The final couple that need to be mentioned among Trump supporters, are Kenneth and Gloria Copeland from Texas. Like Paula White this couple are fabulously wealthy prosperity preachers. As with many of their ilk they were targeted by a Senate investigation in 2007. This raised many questions about the tax-free status of their and other similar ministries. Although the Copelands initially supported Ted Cruz, they appear to have thrown their weight behind Trump in more recent months. In a meeting in September the Copelands prayed with Trump that ‘God would give him wisdom according to James I and that God would reveal himself’. This was not, officially speaking, an endorsement of Trump though it is hard to read it any other way.
The two main strands of conservative evangelical opinion, the Calvinist and the Charismatic/Pentecostal are thus represented among those who support Donald Trump for president. It would have been possible, no doubt, to have found other names within these cultures who take another point of view. But it is clear from this rapid survey that some Christians appear to believe that God has given the American Republican party a divine blessing. This is in no way affected by the moral or intellectual suitability of the candidate put forward. The prosperity preachers we have mentioned will, no doubt, have their own particular reasons for supporting the Republican party. There are, in all likelihood, some networks and cosy relationships which allow their wealthy ministries to escape being exposed to detailed scrutiny. For both groups of conservative opinion, the theological issue that seems to dominate their thinking right across the world has nothing to do with the nature of God. It concerns sexuality and family life. Many of us would see this obsession with sex as being much more to do with maintaining male social power than any theological principle. Trump does not appear to have anything to say of theological significance to the voter but he still manages to obtain the support of millions of conservative Christian voters. All he has to do is to hint that he shares the desire of many Americans to retain the social status-quo of the male dominated family.

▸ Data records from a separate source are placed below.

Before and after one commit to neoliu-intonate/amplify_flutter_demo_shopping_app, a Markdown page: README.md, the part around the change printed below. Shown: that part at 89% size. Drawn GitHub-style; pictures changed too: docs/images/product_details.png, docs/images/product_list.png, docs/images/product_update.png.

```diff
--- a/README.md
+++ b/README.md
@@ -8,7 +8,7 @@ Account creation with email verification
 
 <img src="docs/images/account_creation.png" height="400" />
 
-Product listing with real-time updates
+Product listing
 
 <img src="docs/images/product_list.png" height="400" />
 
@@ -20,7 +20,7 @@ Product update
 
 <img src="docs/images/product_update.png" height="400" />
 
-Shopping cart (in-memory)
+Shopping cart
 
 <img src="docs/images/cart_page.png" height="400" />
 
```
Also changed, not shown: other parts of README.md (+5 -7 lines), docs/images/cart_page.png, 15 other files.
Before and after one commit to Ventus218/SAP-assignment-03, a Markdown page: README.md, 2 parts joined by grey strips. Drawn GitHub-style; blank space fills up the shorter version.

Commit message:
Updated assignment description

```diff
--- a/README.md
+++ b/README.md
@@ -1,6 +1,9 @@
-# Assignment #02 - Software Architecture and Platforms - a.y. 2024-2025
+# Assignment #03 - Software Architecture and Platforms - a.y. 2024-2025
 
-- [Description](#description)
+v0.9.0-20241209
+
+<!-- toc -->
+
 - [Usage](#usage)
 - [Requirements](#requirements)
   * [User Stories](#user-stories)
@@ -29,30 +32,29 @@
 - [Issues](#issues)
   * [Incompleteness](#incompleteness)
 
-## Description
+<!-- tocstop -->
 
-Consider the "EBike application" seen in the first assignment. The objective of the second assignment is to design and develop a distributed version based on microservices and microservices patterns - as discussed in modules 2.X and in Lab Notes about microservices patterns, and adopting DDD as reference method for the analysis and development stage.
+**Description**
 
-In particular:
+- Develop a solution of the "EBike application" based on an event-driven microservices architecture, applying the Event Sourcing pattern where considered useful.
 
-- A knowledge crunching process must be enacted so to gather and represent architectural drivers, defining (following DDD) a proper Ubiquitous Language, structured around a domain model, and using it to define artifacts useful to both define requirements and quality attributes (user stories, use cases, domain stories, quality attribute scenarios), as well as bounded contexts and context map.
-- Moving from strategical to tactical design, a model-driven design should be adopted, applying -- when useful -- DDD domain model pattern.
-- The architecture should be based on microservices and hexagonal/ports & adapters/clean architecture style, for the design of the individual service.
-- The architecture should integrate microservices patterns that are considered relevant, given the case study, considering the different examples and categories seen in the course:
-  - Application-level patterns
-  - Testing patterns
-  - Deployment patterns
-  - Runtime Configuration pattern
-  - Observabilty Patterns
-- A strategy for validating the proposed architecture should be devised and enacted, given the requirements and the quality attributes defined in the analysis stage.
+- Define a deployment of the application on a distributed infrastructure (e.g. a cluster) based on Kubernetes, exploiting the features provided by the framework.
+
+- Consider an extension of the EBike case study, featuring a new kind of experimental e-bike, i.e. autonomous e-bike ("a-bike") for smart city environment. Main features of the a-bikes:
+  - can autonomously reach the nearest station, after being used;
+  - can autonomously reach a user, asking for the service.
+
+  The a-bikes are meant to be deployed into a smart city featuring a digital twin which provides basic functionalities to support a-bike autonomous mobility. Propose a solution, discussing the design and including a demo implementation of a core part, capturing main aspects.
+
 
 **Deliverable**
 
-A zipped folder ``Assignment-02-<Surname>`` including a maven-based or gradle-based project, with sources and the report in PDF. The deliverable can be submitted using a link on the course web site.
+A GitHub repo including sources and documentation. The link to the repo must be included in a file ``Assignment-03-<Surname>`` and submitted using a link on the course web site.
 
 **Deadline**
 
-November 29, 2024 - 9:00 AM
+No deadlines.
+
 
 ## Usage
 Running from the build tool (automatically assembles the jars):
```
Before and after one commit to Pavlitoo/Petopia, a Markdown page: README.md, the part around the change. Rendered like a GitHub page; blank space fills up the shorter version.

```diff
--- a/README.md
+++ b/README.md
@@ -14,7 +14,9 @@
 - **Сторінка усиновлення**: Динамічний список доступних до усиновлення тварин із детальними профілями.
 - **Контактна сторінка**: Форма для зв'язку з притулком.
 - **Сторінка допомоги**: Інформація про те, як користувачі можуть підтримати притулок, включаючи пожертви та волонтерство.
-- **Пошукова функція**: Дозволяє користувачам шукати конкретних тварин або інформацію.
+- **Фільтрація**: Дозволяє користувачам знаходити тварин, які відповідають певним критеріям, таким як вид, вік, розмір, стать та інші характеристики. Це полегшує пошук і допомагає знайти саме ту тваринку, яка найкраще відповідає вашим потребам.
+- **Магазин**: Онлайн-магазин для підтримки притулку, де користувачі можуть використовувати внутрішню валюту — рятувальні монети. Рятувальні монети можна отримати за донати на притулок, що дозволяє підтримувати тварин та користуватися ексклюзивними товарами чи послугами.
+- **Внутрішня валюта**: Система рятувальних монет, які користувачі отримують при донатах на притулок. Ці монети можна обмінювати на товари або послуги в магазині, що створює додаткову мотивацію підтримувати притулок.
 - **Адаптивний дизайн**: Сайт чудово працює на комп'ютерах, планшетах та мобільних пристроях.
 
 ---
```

All of us await the results on Tuesday with trepidation. The one sliver of good news is, as I mentioned at the beginning, that conservative opinion may fragment further if Trump is elected. The sheer inability of many Christians to stomach such an unlikely candidate as representing their Christian values, may mean that in the medium to long term the conservative Christian Right may be weakened. Surely there must be many good Christian people in America who are saying something along these lines. ‘If my Christianity requires my support for such an improbably inexperienced and flawed candidate, then there is something amiss with the system of political life in America as well as those Christian leaders who want to tell me how to vote!.’